  1. Xu J, Zhang J & Chen C. (2012) Long-lasting potentiation of hippocampal synaptic transmission by direct cortical input is mediated via endocannabinoids. Journal of Physiology (Lond) 590:2305-2315. PMID: 22411015

 

  1. Du H, Chen X, Zhang J & Chen C. (2011) Inhibition of COX-2 expression by endocannabinoid 2-arachidonoylglycerol is mediated by PPAR-g. British Journal of Pharmacology 163:1533-1549. PMID: 21501147

 

  1. Chen X, Zhang J & Chen C. (2011) Endocannabinoid 2-arachidonoylglycerol protects neurons against b-amyloid insults.

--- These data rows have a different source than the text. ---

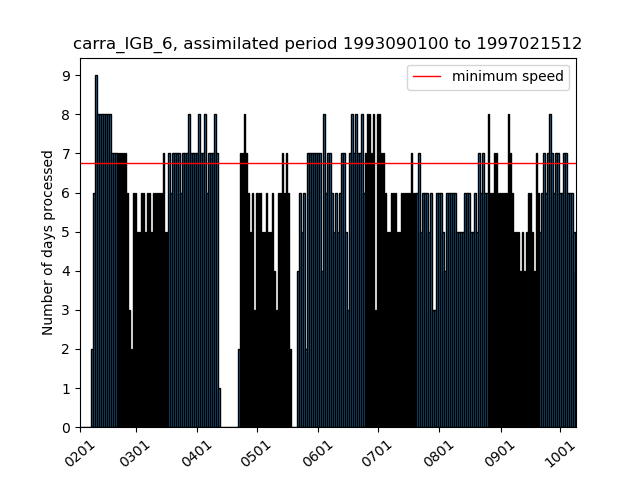
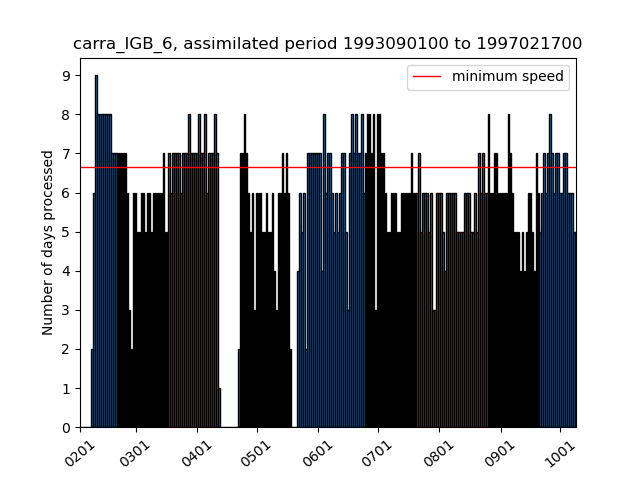
update repo

Changed region(s): [[0.125, 0.3125, 0.9062, 0.375], [0.8438, 0.0625, 0.9062, 0.125]]

diff --git a/current_state_sims.html b/current_state_sims.html
@@ -2,18 +2,18 @@
 <h1>Estimated completion dates and simulation speeds</h1>
 <p>Stream (production) completion date based on 30d (7d) moving avg speed</p>
 <p><a href="https://docs.google.com/document/d/1zDKAxuEXYnWWYzT3SZnZwY5WW8nodUMeYRjAGz46coc/edit#">Details of the calculation of the completion dates</a></p>
-<p>Last update: 2021/10/10 00:39:02 UTC</p>
+<p>Last update: 2021/10/10 06:43:07 UTC</p>
 <p>Total progress CARRA: 99.55% <a href="https://hirlam.org/portal/CARRA/Progress/GanntChart_CARRA.html"> (see detailed progress meter in Gantt chart) </a></p>
 <p>Total progress PANARCTIC: 91.67% </p>
 <p><a href="https://hirlam.org/portal/CARRA/Progress/waiting_times.html"> Queue waiting times for all streams</a></p>
 <p><a href="https://hirlam.org/portal/CARRA/Progress/mars_status.html"> MARS archive throughput </a></p>
 <html><table border="1"><tr><th>expId</th><th>Current assimilated date</th><th>End date of stream </th><th> Completion date</th><th> Avg. throughput (7d) </th> <th>Avg. throughput (30d) </th> <th> Remarks</tr>
-<tr bgcolor="#FFFF00"><td>carra_NE_3</td><td>2021063000</td><td>2021063021</td><td>2021101000</td><td>(0.0) days/day</td><td>(2.03) days/day</td><td>Inactive the past week</tr>
+<tr bgcolor="#FFFF00"><td>carra_NE_3</td><td>2021063000</td><td>2021063021</td><td>2021101006</td><td>(0.0) days/day</td><td>(2.03) days/day</td><td>Inactive the past week</tr>
 <tr bgcolor="#33FF38"><td>carra_NE_4</td><td>1992090100</td><td>1992083021</td><td>Finished on 20210824</td><td>(0.0) days/day</td><td>(0.0) days/day</td><td>Stream finished</tr>
 <tr bgcolor="#33FF38"><td>carra_NE_5</td><td>1994090100</td><td>1994083021</td><td>Finished on 20210824</td><td>(0.0) days/day</td><td>(0.0) days/day</td><td>Stream finished</tr>
-<tr bgcolor="#33FF38"><td>carra_NE_6</td><td>1997070100</td><td>1997063021</td><td>2021100902</td><td>(0.0) days/day</td><td>(1.1) days/day</td><td>Stream finished</tr>
-<tr bgcolor="#FFFF00"><td>carra_IGB_3</td><td>2021063000</td><td>2021063021</td><td>2021101000</td><td>(0.0) days/day</td><td>(2.17) days/day</td><td>Inactive the past week</tr>
+<tr bgcolor="#33FF38"><td>carra_NE_6</td><td>1997070100</td><td>1997063021</td><td>2021100908</td><td>(0.0) days/day</td><td>(1.1) days/day</td><td>Stream finished</tr>
+<tr bgcolor="#FFFF00"><td>carra_IGB_3</td><td>2021063000</td><td>2021063021</td><td>2021101006</td><td>(0.0) days/day</td><td>(2.17) days/day</td><td>Inactive the past week</tr>
 <tr bgcolor="#33FF38"><td>carra_IGB_4</td><td>1992090100</td><td>1992083021</td><td>Finished on 20210907</td><td>(0.0) days/day</td><td>(0.0) days/day</td><td>Stream finished</tr>
-<tr bgcolor="#33FF38"><td>carra_IGB_5</td><td>1994090100</td><td>1994083021</td><td>2021100909</td><td>(0.0) days/day</td><td>(3.07) days/day</td><td>Stream finished</tr>
-<tr bgcolor="#FFA500"><td>carra_IGB_6</td><td>1997021512</td><td>1997063021</td><td>2021110200</td><td>(5.86) days/day</td><td>(5.87) days/day</td><td>Completion date after project end (20211031)</tr>
-<tr bgcolor="#33FF38"><td>carra_pan</td><td>2018090100</td><td>2018090100</td><td>2021101000</td><td>(3.0) days/day</td><td>(3.27) days/day</td><td>Stream finished</tr>
+<tr bgcolor="#33FF38"><td>carra_IGB_5</td><td>1994090100</td><td>1994083021</td><td>2021100915</td><td>(0.0) days/day</td><td>(3.07) days/day</td><td>Stream finished</tr>
+<tr bgcolor="#FFA500"><td>carra_IGB_6</td><td>1997021700</td><td>1997063021</td><td>2021110119</td><td>(6.0) days/day</td><td>(5.9) days/day</td><td>Completion date after project end (20211031)</tr>
+<tr bgcolor="#33FF38"><td>carra_pan</td><td>2018090100</td><td>2018090100</td><td>2021101006</td><td>(3.0) days/day</td><td>(3.27) days/day</td><td>Stream finished</tr>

Neuroscience 178:159-168. PMID: 21256197

 

  1. Yu T, Li Z, Jia Z, Clapcote SJ, Liu C, Li S, Asrar S, Pao A, Chen R, Fan N, Carattini-Rivera S, Bechard AR, Spring S, Henkelman RM, Stoica G, Matsui S-I, Nowak NJ, Roder JC, Chen C, Bradley A & Yu YE. (2010)  A mouse model of Down Syndrome trisomic for all human chromosome 21 syntenic regions.  Human Molecular Genetics 19:2780–2791. PMID: 20442137

 

  1. Chen C. (2010) COX-2’s new role in inflammation. Nature Chemical Biology 6: 401-402. PMID: 20479749

 

  1. Xu J, Chen R, Zhang J & Chen C. (2010) Endocannabinoids differentially modulate synaptic plasticity in rat hippocampal CA1 pyramidal neurons. PLoS ONE 5:e10306. PMID: 20421986

 

  1. Sang N, Zhang J & Chen C (2010) Anandamide potentiation of miniature spontaneous excitatory synaptic transmission is mediated via IP3 pathway. Neurochemistry International 56:590-596. PMID: 20064571

 

  1. Fan N, Yang H, Zhang J & Chen C. (2010) Reduced expression of glutamate receptors and phosphorylation of CREB are responsible for Δ9-THC-impaired hippocampal synaptic plasticity. Journal of Neurochemistry 112:691-702. PMID: 19912468

 

  1. Yang H, Zhang J, Breyer RM & Chen C. (2009) Altered hippocampal long-term synaptic plasticity in mice deficient in the PGE2 EP2 receptor. Journal of Neurochemistry 108:295-304. PMID: 19012750

 

  1. Grewal S, Defamie N, Zhang X, Gois SD, Shawki A, Mackenzie B, Chen C, Varoqui H & Erickson JD. (2009) SNAT2 amino-acid transporter is regulated by osmolytes of the SLC6 GABA transporter subfamily and may play no role in delivering glutamine for spontaneous glutamatergic transmission. Journal of Biological Chemistry 284:11224-11236. PMID: 19240036

 

  1. Zhang J & Chen C. (2008) Endocannabinoid 2-arachidonoylglycerol protects neurons by limiting COX-2 elevation. Journal of Biological Chemistry 283: 22601–22611. PMID: 18534982

 

  1. Yang H & Chen C. (2008) COX-2 in synaptic signaling. Current Pharmaceutical Design 14: 1443-1451. PMID: 18537667

 

  1. Yang H, Zhang J, Andreasson K & Chen C. (2008) COX-2 Oxidative metabolism of endocannabinoids augments hippocampal synaptic plasticity. Molecular and Cellular Neuroscience 37: 682-695. PMID: 18295507